One of the volunteers came over and asked if there was something she could help me with. I dunno, could have been my exhaustion but it felt like she didn’t really want to help me. I asked for some watermelon and she gave me one slice. Like I get others need food too but one slice? It’s not like I asked for one of everything. It just really turned me off. 

So I inhaled that one slice of watermelon and walked to my truck. I had to figure out what I could order and pick up. I ended up ordering cheese fries and a cobb salad. Oh and a cherry coke, not diet lol I ended up eating maybe a fourth of the fries and salad. I had leftovers for the next day. 

One thing I noticed was my right hip stared getting tight around mile 17 much like it did in the marathon at mile 20. I know I have tight hips naturally but now I need to consider if I should be doing these longer distances and if I do, how can I help my hip not tighten up? These are questions for another day.

After the 30k I took three weeks off and have been starting to build up my miles again. I do not have any more races on my calendar and no plans to add any. I have decided to take some time off from training for races and focus on fat and/or weight loss over the summer. Its hard to lose weight when you are training for marathons and ultras. Also I don’t want another summer of running double digits in 90°plus heat.

I talked with my coach and we are going to keep my long runs at 6-8 miles until I decide on a distance. She’s also adding a bike workout to my week and I’m going to do four days of weight training. 

So I weighed in, took measurements, and progress photos and have started trying to lose fat. And get bulkeh! 

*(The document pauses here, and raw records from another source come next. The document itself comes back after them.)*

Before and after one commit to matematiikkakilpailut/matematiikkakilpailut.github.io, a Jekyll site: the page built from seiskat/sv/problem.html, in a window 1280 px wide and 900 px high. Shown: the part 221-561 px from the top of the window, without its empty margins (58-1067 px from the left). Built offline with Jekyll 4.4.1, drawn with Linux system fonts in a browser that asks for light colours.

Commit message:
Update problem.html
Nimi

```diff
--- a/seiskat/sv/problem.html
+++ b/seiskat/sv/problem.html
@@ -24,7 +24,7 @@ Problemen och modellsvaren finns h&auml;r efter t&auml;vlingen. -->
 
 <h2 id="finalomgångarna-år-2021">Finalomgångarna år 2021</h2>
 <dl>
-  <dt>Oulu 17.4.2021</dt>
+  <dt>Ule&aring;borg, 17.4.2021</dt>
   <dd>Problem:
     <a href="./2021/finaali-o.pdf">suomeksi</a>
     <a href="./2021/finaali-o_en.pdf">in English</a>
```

One last thing I want to touch on. In March I was formally diagnosed with adhd and started on medication. It has already made a huge impact for me. I am less irritable. I’m more patient. My anxiety is pretty much gone. I actually feel like I’ve slept. I don’t need afternoon caffeine. I no longer have uncontrollable chocolate or sweet cravings. I can decide to have a serving of ice cream or cookies and not go back and eat the entire package. I almost wish I knew sooner.

I don’t know if it will help my running and workouts but I think it will. I no longer have crushing fatigue. I can come home from work, make dinner, and still have the energy to lift weights. I no longer have the arguments with myself to just get up and run or lift. It’s hard to explain to people how you want to do something but you. just. can’t. It’s not as easy as just doing it. But on medication? It is much easier!

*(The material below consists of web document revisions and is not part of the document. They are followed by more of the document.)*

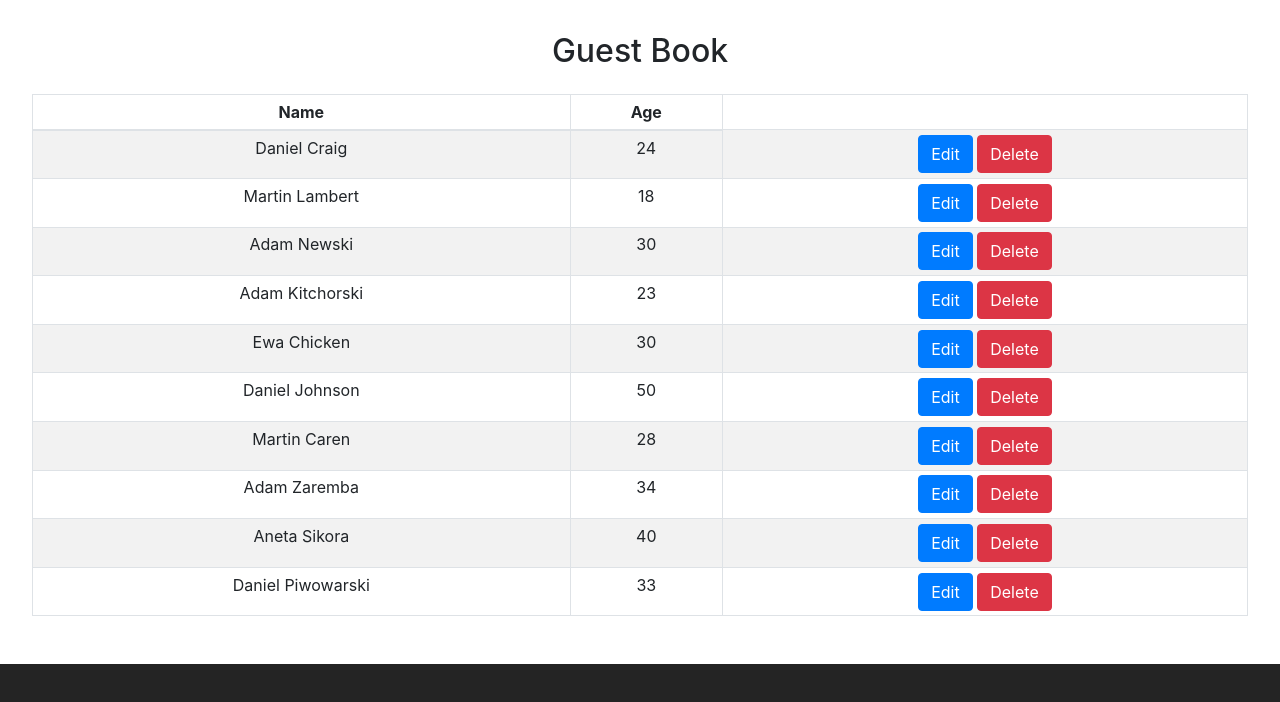
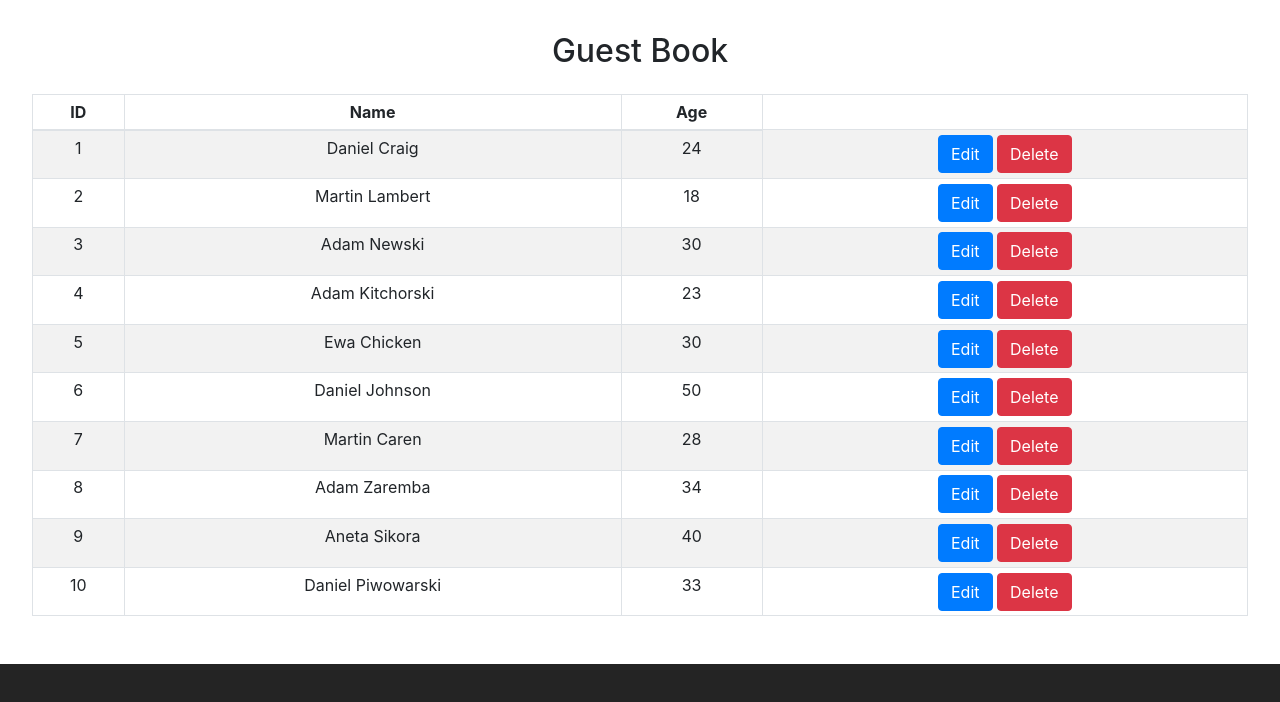
Before and after one commit to goldipl/react-crud-app, a React (Vite) app: page / in a window 1280 px wide. Shown: the top 702 px of the page. Built offline with nearby package versions, Linux system fonts and the light colour scheme.

Commit message:
add ID to table

```diff
--- a/src/components/Home.jsx
+++ b/src/components/Home.jsx
@@ -22,6 +22,9 @@ const Home = () => {
                 <thead>
                     <tr>
                         <th>
+                            ID
+                        </th>
+                        <th>
                             Name
                         </th>
                         <th>
@@ -36,6 +39,9 @@ const Home = () => {
                         Guests.map(e => {
                             return (
                                 <tr>
+                                    <td>
+                                        {e.id}
+                                    </td>
                                     <td>
                                         {e.name}
                                     </td>
```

That is where I’m at now. Next month I will update my fat loss progress and how training is going. These catch up podcasts probably won’t be as long as this one since I’m covering four months and three races.

What have you been up to these past few months? Have you had any good (or bad) race experiences? Whats your training looking like for summer? Or winter if you are in the southern hemisphere? 

You can always email me at jenna at runs on espresso dot com. Want to follow my day to day goings on? Head over to Instagram dot com slash runs underscore on underscore espresso. I’ve been posting my weight loss journey over on tik tik dot com slash at runs on espresso. 

And if you’re feeling generous, you can buy me a cup of coffee at ko dash fi dot com slash runs on espresso. Don’t feel you have to pay me at all. I just appreciate you listening and following. If you want to help out, share this podcast with a friend! That’s even more helpful to me than money.

Until next time, may your runs be as strong as your coffee.

Music by Les FM on Pixabay

Categories: Podcast


Jenna Volden has a degree in business and has spent the last 10 plus years working for others. She believes it is time to start her own photography and writing business. She enjoys running, coffee and helping others achieve their goals. Gluten-free foods are a lifestyle, not a choice, for her due to celiac disease. She is currently based in Phoenix, Arizona.